BEGIN STUDY MATERIAL
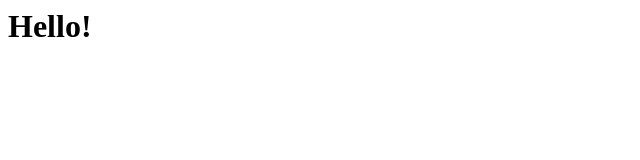
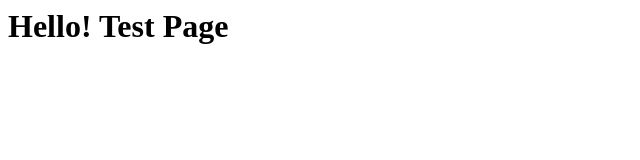
Before and after one commit to LanceJZ/ThreeJS, a plain HTML site: page index.html in a window 1280 px wide. Shown: the whole page, without its empty margins (0-640 px from the left). Drawn offline with Linux system fonts and the light colour scheme.

Commit message:
Initial Commit

```diff
--- a/index.html
+++ b/index.html
@@ -1 +1 @@
-<h1>Hello!</h1>
+<h1>Hello! Test Page</h1>
```
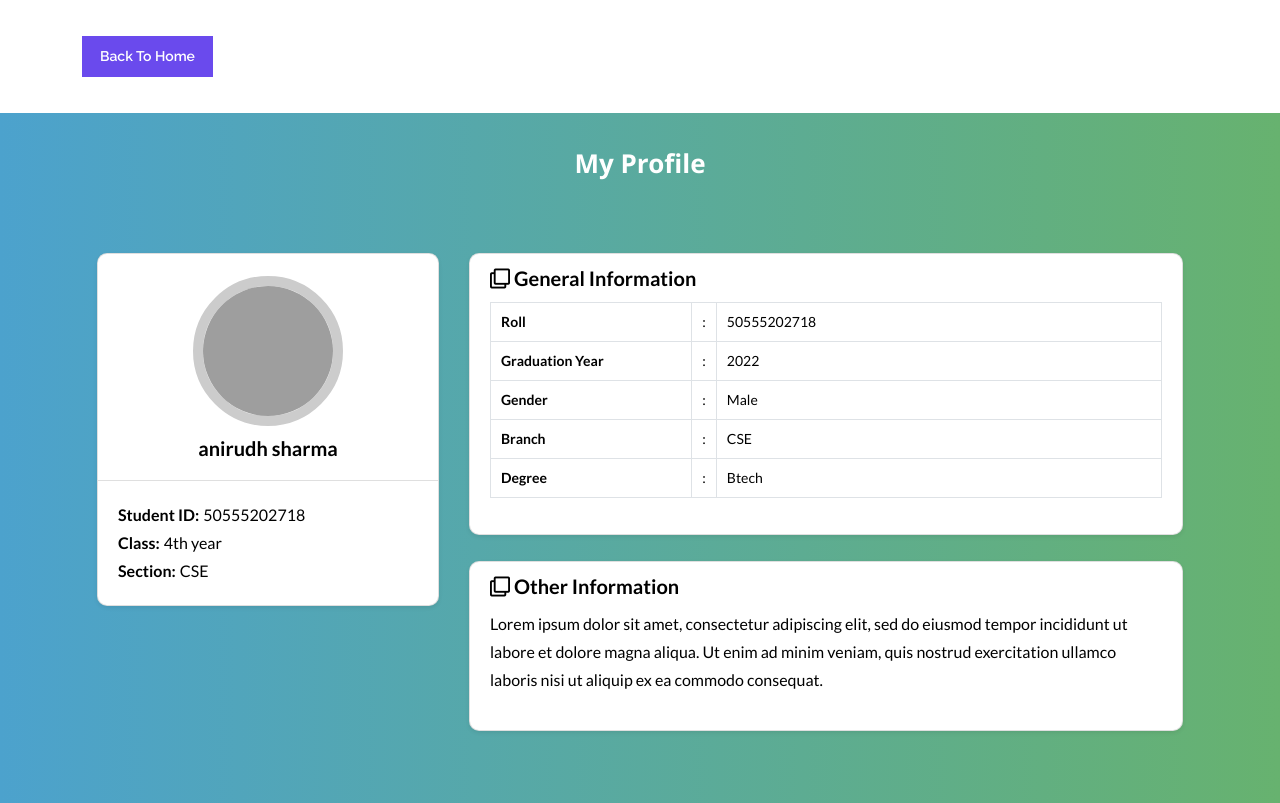
After one commit to anjalikh31/TNP_project, a PHP site: page /html-code-for-student-profile/index.html in a window 1280 px wide. The commit adds this page. Run offline with PHP 8.4, Linux system fonts and the light colour scheme; some libraries are stand-ins or nearby versions; grey boxes are pictures that could not be loaded.

Commit message:
required changes for password verify and profile backend

```diff
--- /dev/null
+++ b/html-code-for-student-profile/css/demo.css
@@ -0,0 +1,258 @@
+
+/* ******************************************************
+	Author URI: https://codeconvey.com/
+	Demo Purpose Only - May not require to add.
+	font-family: "Raleway",sans-serif;
+*********************************************************/
+
+@import url('https://fonts.googleapis.com/css?family=Raleway:400,500,600,700,800,900');
+
+
+
+html {
+  box-sizing: border-box;
+}
+*, *:before, *:after {
+  box-sizing: inherit;
+}
+
+article, header, section, aside, details, figcaption, figure, footer, header, hgroup, main, nav, section, summary {
+    display: block;
+}
+body {
+    color: #222;
+    font-size: 100%;
+    line-height: 24px;
+    margin: 0;
+	padding:0;
+	font-family: "Raleway",sans-serif;
+}
+a{
+	font-family: "Raleway",sans-serif;
+	text-decoration: none;
+	outline: none;
+}
+a:hover, a:focus {
+	color: #373e18;
+}
+section {
+    float: left;
+    width: 100%;
+	padding-bottom:3em;
+}
+h2 {
+    color: #1a0e0e;
+    font-size: 26px;
+    font-weight: 700;
+    margin: 0;
+    line-height: normal;
+	text-transform:uppercase;
+}
+h2 span {
+    display: block;
+    padding: 0;
+    font-size: 18px;
+    opacity: 0.7;
+    margin-top: 5px;
+	text-transform:uppercase;
+}
+
+#float-right{
+	float:right;
+}
+
+/* ******************************************************
+	Script Top
+*********************************************************/
+
+.ScriptTop {
+    background: #fff none repeat scroll 0 0;
+    float: left;
+    font-size: 0.69em;
+    font-weight: 600;
+    line-height: 2.2;
+    padding: 12px 0;
+    text-transform: uppercase;
+    width: 100%;
+}
+
+/* To Navigation Style 1*/
+.ScriptTop ul {
+    margin: 24px 0;
+    padding: 0;
+    text-align: left;
+}
+.ScriptTop li{
+	list-style:none;
+	display:inline-block;
+}
+.ScriptTop li a {
+    background: #6a4aed none repeat scroll 0 0;
+    color: #fff;
+    display: inline-block;
+    font-size: 14px;
+    font-weight: 600;
+    padding: 5px 18px;
+    text-decoration: none;
+    text-transform: capitalize;
+}
+.ScriptTop li a:hover{
+	background:#000;
+	color:#fff;
+}
+
+
+/* ******************************************************
+	Script Header
+*********************************************************/
+
+.ScriptHeader {
+    float: left;
+    width: 100%;
+    padding: 2em 0;
+}
+.rt-heading {
+    margin: 0 auto;
+	text-align:center;
+}
+.Scriptcontent{
+	line-height:28px;
+}
+.ScriptHeader h1{
+	font-family: "brandon-grotesque", "Brandon Grotesque", "Source Sans Pro", "Segoe UI", Frutiger, "Frutiger Linotype", "Dejavu Sans", "Helvetica Neue", Arial, sans-serif;
+  text-rendering: optimizeLegibility;
+  -webkit-font-smoothing: antialiased;
+    color: white;
+    font-size: 26px;
+    font-weight: 700;
+    margin: 0;
+    line-height: normal;
+
+}
+.ScriptHeader h2 {
+    color: #312c8f;
+    font-size: 20px;
+    font-weight: 400;
+    margin: 5px 0 0;
+    line-height: normal;
+
+}
+.ScriptHeader h1 span {
+    display: block;
+    padding: 0;
+    font-size: 22px;
+    opacity: 0.7;
+    margin-top: 5px;
+
+}
+.ScriptHeader span {
+    display: block;
+    padding: 0;
+    font-size: 22px;
+    opacity: 0.7;
+    margin-top: 5px;
+}
+
+
+
+
+/* ******************************************************
+	Live Demo
+*********************************************************/
+
+
+
+
+
+/* ******************************************************
+	Responsive Grids
+*********************************************************/
+
+.rt-container {
+	margin: 0 auto;
+	padding-left:12px;
+	padding-right:12px;
+}
+.rt-row:before, .rt-row:after {
+  display: table;
+  line-height: 0;
+  content: "";
+}
+
+.rt-row:after {
+  clear: both;
+}
+[class^="col-rt-"] {
+  box-sizing: border-box;
+  -webkit-box-sizing: border-box;
+  -moz-box-sizing: border-box;
+  -o-box-sizing: border-box;
+  -ms-box-sizing: border-box;
+  padding: 0 15px;
+  min-height: 1px;
+  position: relative;
+}
+
+
+@media (min-width: 768px) {
+  .rt-container {
+    width: 750px;
+  }
+  [class^="col-rt-"] {
+    float: left;
+    width: 49.9999999999%;
+  }
+  .col-rt-6, .col-rt-12 {
+    width: 100%;
+  }
+
+}
+
+@media (min-width: 1200px) {
+	.rt-container {
+		width: 1170px;
+	}
+	.col-rt-1 {
+		width:16.6%;
+	}
+	.col-rt-2 {
+		width:30.33%;
+	}
+	.col-rt-3 {
+		width:50%;
+	}
+	.col-rt-4 {
+		width: 67.664%;
+	}
+	.col-rt-5 {
+		width: 83.33%;
+	}
+
+
+}
+
+@media only screen and (min-width:240px) and (max-width: 768px){
+	 .ScriptTop h1, .ScriptTop ul {
+		text-align: center;
+	}
+	.ScriptTop h1{
+		margin-top:0;
+		margin-bottom:15px;
+	}
+	.ScriptTop ul{
+		 margin-top:12px;
+	}
+
+	.ScriptHeader h1,
+	.ScriptHeader h2,
+	.scriptnav ul{
+		text-align:center;
+	}
+	.scriptnav ul{
+		 margin-top:12px;
+	}
+	#float-right{
+		float:none;
+	}
+
+}
--- /dev/null
+++ b/html-code-for-student-profile/css/style.css
@@ -0,0 +1,39 @@
+body {
+    background: #67B26F;  /* fallback for old browsers */
+    background: -webkit-linear-gradient(to right, #4ca2cd, #67B26F);  /* Chrome 10-25, Safari 5.1-6 */
+    background: linear-gradient(to right, #4ca2cd, #67B26F); /* W3C, IE 10+/ Edge, Firefox 16+, Chrome 26+, Opera 12+, Safari 7+ */
+    padding: 0;
+    margin: 0;
+    font-family: 'Lato', sans-serif;
+    color: #000;
+}
+
+.student-profile .card {
+    border-radius: 10px;
+}
+
+.student-profile .card .card-header .profile_img {
+    width: 150px;
+    height: 150px;
+    object-fit: cover;
+    margin: 10px auto;
+    border: 10px solid #ccc;
+    border-radius: 50%;
+}
+
+.student-profile .card h3 {
+    font-size: 20px;
+    font-weight: 700;
+}
+
+.student-profile .card p {
+    font-size: 16px;
+    color: #000;
+}
+
+.student-profile .table th,
+.student-profile .table td {
+    font-size: 14px;
+    padding: 5px 10px;
+    color: #000;
+}
--- /dev/null
+++ b/html-code-for-student-profile/index.html
@@ -0,0 +1,128 @@
+<!DOCTYPE html>
+<html lang="en">
+<head>
+    <meta charset="UTF-8" />
+    <meta http-equiv="X-UA-Compatible" content="IE=edge,chrome=1">
+    <meta name="viewport" content="width=device-width, initial-scale=1.0">
+    <title>Student Profile Page Design Example</title>
+
+    <meta name="author" content="Codeconvey" />
+    <link href="https://fonts.googleapis.com/css?family=Lato:300,400,700,900&display=swap" rel="stylesheet"><link rel='stylesheet' href='https://cdnjs.cloudflare.com/ajax/libs/twitter-bootstrap/4.1.3/css/bootstrap.min.css'>
+<link rel='stylesheet' href='https://cdnjs.cloudflare.com/ajax/libs/font-awesome/5.12.1/css/all.min.css'>
+
+    <!--Only for demo purpose - no need to add.-->
+    <link rel="stylesheet" href="css/demo.css" />
+
+	    <link rel="stylesheet" href="css/style.css">
+</head>
+<body>
+
+<div class="ScriptTop">
+    <div class="rt-container">
+        <div class="col-rt-4" id="float-right">
+
+            <!-- Ad Here -->
+
+        </div>
+        <div class="col-rt-2">
+            <ul>
+                <li><a href="../index.php" title="Back to tutorial page">Back to home</a></li>
+            </ul>
+        </div>
+    </div>
+</div>
+
+<header class="ScriptHeader">
+    <div class="rt-container">
+    	<div class="col-rt-12">
+        	<div class="rt-heading">
+            	<h1>My Profile</h1>
+                <p></p>
+            </div>
+        </div>
+    </div>
+</header>
+
+<section>
+    <div class="rt-container">
+          <div class="col-rt-12">
+              <div class="Scriptcontent">
+
+<!-- Student Profile -->
+<div class="student-profile py-4">
+  <div class="container">
+    <div class="row">
+      <div class="col-lg-4">
+        <div class="card shadow-sm">
+          <div class="card-header bg-transparent text-center">
+            <img class="profile_img" src="https://source.unsplash.com/600x300/?student" alt="student dp">
+            <h3>anirudh sharma</h3>
+          </div>
+          <div class="card-body">
+            <p class="mb-0"><strong class="pr-1">Student ID:</strong>50555202718</p>
+            <p class="mb-0"><strong class="pr-1">Class:</strong>4th year</p>
+            <p class="mb-0"><strong class="pr-1">Section:</strong>CSE</p>
+          </div>
+        </div>
+      </div>
+      <div class="col-lg-8">
+        <div class="card shadow-sm">
+          <div class="card-header bg-transparent border-0">
+            <h3 class="mb-0"><i class="far fa-clone pr-1"></i>General Information</h3>
+          </div>
+          <div class="card-body pt-0">
+            <table class="table table-bordered">
+              <tr>
+                <th width="30%">Roll</th>
+                <td width="2%">:</td>
+                <td>50555202718</td>
+              </tr>
+              <tr>
+                <th width="30%">Graduation Year	</th>
+                <td width="2%">:</td>
+                <td>2022</td>
+              </tr>
+              <tr>
+                <th width="30%">Gender</th>
+                <td width="2%">:</td>
+                <td>Male</td>
+              </tr>
+              <tr>
+                <th width="30%">Branch</th>
+                <td width="2%">:</td>
+                <td>CSE</td>
+              </tr>
+              <tr>
+                <th width="30%">Degree</th>
+                <td width="2%">:</td>
+                <td>Btech</td>
+              </tr>
+            </table>
+          </div>
+        </div>
+          <div style="height: 26px"></div>
+        <div class="card shadow-sm">
+          <div class="card-header bg-transparent border-0">
+            <h3 class="mb-0"><i class="far fa-clone pr-1"></i>Other Information</h3>
+          </div>
+          <div class="card-body pt-0">
+              <p>Lorem ipsum dolor sit amet, consectetur adipiscing elit, sed do eiusmod tempor incididunt ut labore et dolore magna aliqua. Ut enim ad minim veniam, quis nostrud exercitation ullamco laboris nisi ut aliquip ex ea commodo consequat.</p>
+          </div>
+        </div>
+      </div>
+    </div>
+  </div>
+</div>
+<!-- partial -->
+
+    		</div>
+		</div>
+    </div>
+</section>
+
+
+
+    <!-- Analytics -->
+
+	</body>
+</html>
--- /dev/null
+++ b/html-code-for-student-profile/info.txt
@@ -0,0 +1,3 @@
+For more awesome CSS / HTML/ Javascript Code Examples & scripts visit now:
+
+https://codeconvey.com
--- a/login.php
+++ b/login.php
@@ -20,7 +20,7 @@ $user_db_pass = $row['password'];
 
 	// VERIFY PASSWORD
 	$check_password = password_verify($_POST['password'], $user_db_pass);
-	echo $user_db_pass;
+	echo $user_db_pass ;
 	if($check_password){
 
 	$query1 = mysqli_query($conn, "SELECT * FROM `users` WHERE email = '$email'");
--- a/tnp.sql
+++ b/tnp.sql
@@ -3,7 +3,7 @@
 -- https://www.phpmyadmin.net/
 --
 -- Host: 127.0.0.1
--- Generation Time: Dec 04, 2021 at 06:18 AM
+-- Generation Time: Dec 07, 2021 at 01:05 PM
 -- Server version: 10.4.21-MariaDB
 -- PHP Version: 7.3.30
 
```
END STUDY MATERIAL
## [WORK ITEM]
Reproduce each line in the listing above that mentions the string "ScriptHeader".

## [SOLVED PROBLEM]
+.ScriptHeader {
+.ScriptHeader h1{
+.ScriptHeader h2 {
+.ScriptHeader h1 span {
+.ScriptHeader span {
+	.ScriptHeader h1,
+	.ScriptHeader h2,
+<header class="ScriptHeader">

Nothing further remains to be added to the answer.